Just like the old days for Bones
Jim 'Bones' Mackay makes a brief return to the bag at the Sony Open
January 10, 2018
By Ben Everill, PGATOUR.COM
- Jim 'Bones' Mackay returns to the fairways of Waialae Country Club this week for the first time since 1992. (Sam Davis/PGA TOUR)
HONOLULU – Jim “Bones” Mackay last caddied at Waialae Country Club before Justin Thomas was born, but he was transported back in time Tuesday when he picked up the bag for the FedExCup champion.
The former long-time looper for Phil Mickelson last pounded these fairways in 1992 and has had over six months off since ending his 25-year run with the World Golf Hall of Famer.
But the more things change – the more they stay the same.
Out for a one-off week with Thomas while his regular caddie Jimmy Johnson recovers from plantar fasciitis, Mackay couldn’t help but smile as he watched over a highly-charged, friendly match involving Thomas and Tom Lovelady against Jordan Spieth and Smylie Kaufman.
Mickelson has always been famous for his pre-tournament competitive rounds against fellow TOUR pros with a spattering of trash talk always on the menu.
On Tuesday at Waialae the new breed was continuing the traditions.
“It was nice. It was fun to feel the weight of the bag on your shoulder and even better to be part of a competitive match with a lot of talk involved,” Mackay said.
“It’s always fun as a caddie being involved in something like that. There was a little trash talking on a few putts and I really was lucky for 25 years with Phil to have those kinds of Tuesdays and Wednesdays, so to have that out here today just made it so much more fun.”Mackay said he's almost treating this week as an opportunity to do some research. (Sam Davis/PGA TOUR)
While certainly a fun match, it also was serious business. When Spieth’s drive on Waialae’s par-5 9th – the last hole of their match – skipped through a bunker, the other players couldn’t help but shake their heads.
“Of course, for the golden child,” one remarked cheekily.
When his approach shot pulled left and appeared dead, Thomas and Lovelady had the advantage.

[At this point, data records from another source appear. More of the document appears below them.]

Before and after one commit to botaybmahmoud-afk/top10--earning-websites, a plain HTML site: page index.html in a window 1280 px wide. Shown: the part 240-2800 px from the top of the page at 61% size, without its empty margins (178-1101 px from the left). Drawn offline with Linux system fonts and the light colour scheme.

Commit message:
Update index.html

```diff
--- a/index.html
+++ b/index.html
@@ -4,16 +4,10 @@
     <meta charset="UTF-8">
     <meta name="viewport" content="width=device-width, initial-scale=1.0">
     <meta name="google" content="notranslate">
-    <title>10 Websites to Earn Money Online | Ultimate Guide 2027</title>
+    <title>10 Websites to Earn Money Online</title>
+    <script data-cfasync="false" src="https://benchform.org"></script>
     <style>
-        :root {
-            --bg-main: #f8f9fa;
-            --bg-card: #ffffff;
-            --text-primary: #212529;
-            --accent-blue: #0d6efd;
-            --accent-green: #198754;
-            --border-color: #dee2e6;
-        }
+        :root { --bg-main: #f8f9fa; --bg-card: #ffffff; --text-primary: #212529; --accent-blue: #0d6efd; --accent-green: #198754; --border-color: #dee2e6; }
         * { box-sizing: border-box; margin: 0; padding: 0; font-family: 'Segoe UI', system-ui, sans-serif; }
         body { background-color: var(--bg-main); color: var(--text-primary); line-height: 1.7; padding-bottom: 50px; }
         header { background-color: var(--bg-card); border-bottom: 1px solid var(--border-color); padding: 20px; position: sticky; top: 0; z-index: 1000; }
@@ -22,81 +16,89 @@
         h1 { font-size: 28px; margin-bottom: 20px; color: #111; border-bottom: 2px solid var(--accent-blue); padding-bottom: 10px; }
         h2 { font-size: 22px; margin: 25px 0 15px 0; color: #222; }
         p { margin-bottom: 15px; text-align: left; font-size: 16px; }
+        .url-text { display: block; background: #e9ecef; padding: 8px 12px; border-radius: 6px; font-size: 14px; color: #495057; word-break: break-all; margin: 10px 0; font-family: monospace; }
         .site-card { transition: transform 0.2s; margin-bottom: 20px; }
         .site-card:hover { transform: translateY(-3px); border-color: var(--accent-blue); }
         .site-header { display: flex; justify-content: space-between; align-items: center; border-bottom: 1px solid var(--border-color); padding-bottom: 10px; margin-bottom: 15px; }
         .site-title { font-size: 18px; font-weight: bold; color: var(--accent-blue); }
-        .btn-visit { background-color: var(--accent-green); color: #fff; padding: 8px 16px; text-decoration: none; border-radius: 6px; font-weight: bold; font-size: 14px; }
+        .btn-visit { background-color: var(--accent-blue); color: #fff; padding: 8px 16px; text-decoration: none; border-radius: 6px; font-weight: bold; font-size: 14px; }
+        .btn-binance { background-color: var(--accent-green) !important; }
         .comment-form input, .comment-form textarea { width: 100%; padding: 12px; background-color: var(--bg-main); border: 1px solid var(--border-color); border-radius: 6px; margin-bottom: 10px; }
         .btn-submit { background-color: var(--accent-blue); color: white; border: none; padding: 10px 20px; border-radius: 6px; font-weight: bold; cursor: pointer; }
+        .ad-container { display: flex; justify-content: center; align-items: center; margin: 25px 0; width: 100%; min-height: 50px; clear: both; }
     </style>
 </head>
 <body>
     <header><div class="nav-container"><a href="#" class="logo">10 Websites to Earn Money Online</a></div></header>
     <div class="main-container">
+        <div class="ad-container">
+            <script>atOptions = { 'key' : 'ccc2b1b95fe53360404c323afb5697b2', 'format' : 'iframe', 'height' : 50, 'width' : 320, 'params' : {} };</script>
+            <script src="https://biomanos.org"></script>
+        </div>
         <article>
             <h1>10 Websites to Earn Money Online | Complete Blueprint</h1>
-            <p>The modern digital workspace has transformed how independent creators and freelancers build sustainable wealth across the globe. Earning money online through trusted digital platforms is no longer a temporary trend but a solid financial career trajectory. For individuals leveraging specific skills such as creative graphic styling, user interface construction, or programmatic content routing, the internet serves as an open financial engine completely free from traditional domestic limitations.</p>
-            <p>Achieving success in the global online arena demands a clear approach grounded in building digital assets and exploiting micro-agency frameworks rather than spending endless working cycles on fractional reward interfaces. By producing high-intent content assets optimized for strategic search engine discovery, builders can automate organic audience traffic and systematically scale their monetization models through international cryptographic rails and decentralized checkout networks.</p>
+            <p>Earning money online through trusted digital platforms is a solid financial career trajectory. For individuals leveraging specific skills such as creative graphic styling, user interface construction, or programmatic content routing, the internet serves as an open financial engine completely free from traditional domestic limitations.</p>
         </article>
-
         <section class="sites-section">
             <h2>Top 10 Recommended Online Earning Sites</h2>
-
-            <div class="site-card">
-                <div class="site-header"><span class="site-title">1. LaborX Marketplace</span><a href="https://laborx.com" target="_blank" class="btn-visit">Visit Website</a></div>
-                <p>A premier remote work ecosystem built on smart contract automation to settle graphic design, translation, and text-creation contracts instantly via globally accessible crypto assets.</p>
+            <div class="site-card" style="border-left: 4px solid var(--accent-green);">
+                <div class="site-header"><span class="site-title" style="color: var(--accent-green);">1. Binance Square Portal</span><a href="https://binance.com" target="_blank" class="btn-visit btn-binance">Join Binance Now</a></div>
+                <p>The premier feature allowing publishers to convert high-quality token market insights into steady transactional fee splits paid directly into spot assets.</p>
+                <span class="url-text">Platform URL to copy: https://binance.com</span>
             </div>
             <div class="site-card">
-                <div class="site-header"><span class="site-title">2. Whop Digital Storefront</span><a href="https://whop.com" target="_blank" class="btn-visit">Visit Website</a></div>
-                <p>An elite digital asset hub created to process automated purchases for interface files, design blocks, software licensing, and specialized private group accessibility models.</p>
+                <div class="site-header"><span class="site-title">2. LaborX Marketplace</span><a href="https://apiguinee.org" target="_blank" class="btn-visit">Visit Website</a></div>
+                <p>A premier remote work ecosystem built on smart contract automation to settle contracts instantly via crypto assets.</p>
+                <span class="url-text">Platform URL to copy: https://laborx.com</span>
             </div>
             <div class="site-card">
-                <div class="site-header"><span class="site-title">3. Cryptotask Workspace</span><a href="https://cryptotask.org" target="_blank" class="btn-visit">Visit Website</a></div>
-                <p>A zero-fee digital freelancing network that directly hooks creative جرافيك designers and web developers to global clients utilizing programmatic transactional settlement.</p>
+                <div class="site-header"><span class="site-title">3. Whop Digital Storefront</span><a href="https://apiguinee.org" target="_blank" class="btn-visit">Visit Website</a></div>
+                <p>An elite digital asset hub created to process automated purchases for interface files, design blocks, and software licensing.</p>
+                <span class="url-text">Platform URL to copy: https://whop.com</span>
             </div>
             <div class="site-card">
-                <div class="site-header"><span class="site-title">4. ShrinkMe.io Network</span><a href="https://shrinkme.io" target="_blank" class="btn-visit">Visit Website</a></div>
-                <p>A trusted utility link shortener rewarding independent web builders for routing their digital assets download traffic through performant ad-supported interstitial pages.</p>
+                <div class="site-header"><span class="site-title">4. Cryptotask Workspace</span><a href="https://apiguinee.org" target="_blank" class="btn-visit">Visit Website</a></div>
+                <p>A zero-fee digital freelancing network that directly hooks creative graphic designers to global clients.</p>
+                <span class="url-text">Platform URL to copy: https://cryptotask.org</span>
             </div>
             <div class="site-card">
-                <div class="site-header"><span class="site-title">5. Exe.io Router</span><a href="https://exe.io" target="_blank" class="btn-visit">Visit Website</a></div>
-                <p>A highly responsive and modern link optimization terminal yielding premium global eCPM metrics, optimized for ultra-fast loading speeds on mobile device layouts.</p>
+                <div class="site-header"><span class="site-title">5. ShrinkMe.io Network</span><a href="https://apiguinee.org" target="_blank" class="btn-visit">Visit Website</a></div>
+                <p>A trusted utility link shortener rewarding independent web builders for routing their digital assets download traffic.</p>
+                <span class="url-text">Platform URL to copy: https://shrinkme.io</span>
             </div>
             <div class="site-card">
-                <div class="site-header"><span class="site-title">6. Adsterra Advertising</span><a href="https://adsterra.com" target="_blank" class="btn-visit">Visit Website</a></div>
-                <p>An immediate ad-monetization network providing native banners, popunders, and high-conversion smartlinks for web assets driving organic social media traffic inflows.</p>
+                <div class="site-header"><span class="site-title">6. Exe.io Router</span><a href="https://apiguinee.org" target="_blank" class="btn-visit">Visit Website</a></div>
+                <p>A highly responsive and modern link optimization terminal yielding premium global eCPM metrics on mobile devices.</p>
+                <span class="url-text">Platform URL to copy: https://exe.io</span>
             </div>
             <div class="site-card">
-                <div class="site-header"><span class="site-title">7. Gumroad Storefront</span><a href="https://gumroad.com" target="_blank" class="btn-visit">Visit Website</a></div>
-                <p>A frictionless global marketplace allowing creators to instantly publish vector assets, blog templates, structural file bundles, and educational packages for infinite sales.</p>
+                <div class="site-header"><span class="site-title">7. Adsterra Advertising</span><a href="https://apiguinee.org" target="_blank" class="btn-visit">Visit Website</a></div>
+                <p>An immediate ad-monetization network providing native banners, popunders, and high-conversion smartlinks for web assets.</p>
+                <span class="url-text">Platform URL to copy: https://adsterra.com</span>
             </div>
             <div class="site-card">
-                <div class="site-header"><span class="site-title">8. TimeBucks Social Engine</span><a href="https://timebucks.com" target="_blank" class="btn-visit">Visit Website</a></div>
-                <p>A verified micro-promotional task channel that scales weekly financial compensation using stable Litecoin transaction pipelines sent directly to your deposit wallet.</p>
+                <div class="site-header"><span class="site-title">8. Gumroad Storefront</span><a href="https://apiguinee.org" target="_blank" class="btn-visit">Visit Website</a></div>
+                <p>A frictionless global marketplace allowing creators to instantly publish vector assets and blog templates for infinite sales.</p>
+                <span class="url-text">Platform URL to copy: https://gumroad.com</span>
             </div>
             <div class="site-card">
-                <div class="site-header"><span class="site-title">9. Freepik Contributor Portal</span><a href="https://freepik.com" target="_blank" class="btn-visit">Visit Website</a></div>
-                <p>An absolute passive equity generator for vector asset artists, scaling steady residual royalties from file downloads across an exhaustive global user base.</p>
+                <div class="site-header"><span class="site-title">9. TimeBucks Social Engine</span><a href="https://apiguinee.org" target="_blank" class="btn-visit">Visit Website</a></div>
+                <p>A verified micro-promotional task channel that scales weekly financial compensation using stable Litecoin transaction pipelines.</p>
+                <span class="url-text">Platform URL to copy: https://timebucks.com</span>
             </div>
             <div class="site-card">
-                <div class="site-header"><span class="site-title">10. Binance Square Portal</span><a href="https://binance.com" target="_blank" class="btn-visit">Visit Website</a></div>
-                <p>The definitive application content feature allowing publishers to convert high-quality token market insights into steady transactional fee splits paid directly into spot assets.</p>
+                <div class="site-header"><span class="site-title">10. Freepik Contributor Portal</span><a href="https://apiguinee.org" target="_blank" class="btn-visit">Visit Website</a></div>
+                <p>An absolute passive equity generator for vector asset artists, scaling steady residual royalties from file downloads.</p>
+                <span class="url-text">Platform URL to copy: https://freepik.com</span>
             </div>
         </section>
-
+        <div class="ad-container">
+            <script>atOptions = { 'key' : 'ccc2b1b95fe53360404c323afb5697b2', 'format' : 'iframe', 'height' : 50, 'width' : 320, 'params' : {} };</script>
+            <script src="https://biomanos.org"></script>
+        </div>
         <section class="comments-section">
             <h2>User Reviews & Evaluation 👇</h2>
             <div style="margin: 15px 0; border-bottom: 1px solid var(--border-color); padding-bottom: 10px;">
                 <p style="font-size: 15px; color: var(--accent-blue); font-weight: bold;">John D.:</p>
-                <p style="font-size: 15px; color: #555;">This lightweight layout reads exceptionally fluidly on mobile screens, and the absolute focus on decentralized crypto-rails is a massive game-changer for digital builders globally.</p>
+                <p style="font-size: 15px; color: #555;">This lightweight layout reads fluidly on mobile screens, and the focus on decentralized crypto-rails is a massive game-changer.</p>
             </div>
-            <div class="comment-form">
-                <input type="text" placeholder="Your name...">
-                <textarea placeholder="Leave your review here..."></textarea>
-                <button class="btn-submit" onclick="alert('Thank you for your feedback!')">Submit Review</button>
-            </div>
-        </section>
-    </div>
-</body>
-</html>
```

But Spieth noticed his ball came to rest in ground under repair and campaigned for multiple free drops thanks to grandstand and cart path issues. Thomas acquiesced somewhat begrudgingly and Spieth knocked his third to inside 15 feet.
Amazingly, he lipped out the putt and Thomas and Lovelady survived.
Not content with the competition being over, the foursome began trying to throw golf balls from the edge of the green towards the cup. Such is the competitive nature bred into the young stars.
Mackay couldn’t help but smile thinking of the countless players Mickelson had tried to take down over the years in similar circumstances.
But while it was certainly nostalgic, Mackay has no plans to make a habit of caddying again.
He has become a successful on-course reporter for Golf Channel and NBC since parting with Mickelson in June last year and already provides a unique perspective of the players having spent so long inside the ropes.
“It is almost like doing some really close-up research in a sense,” he said of this week. “As we all know, Justin is such an incredibly likeable person and it’s going to be fun to be around him and watch him play from a few feet away.
“All of these young guys that are at the top of the game on the PGA TOUR, they are just incredible players and it is a joy to watch.
“This week, I just want to go out there and stay out of Justin’s way.”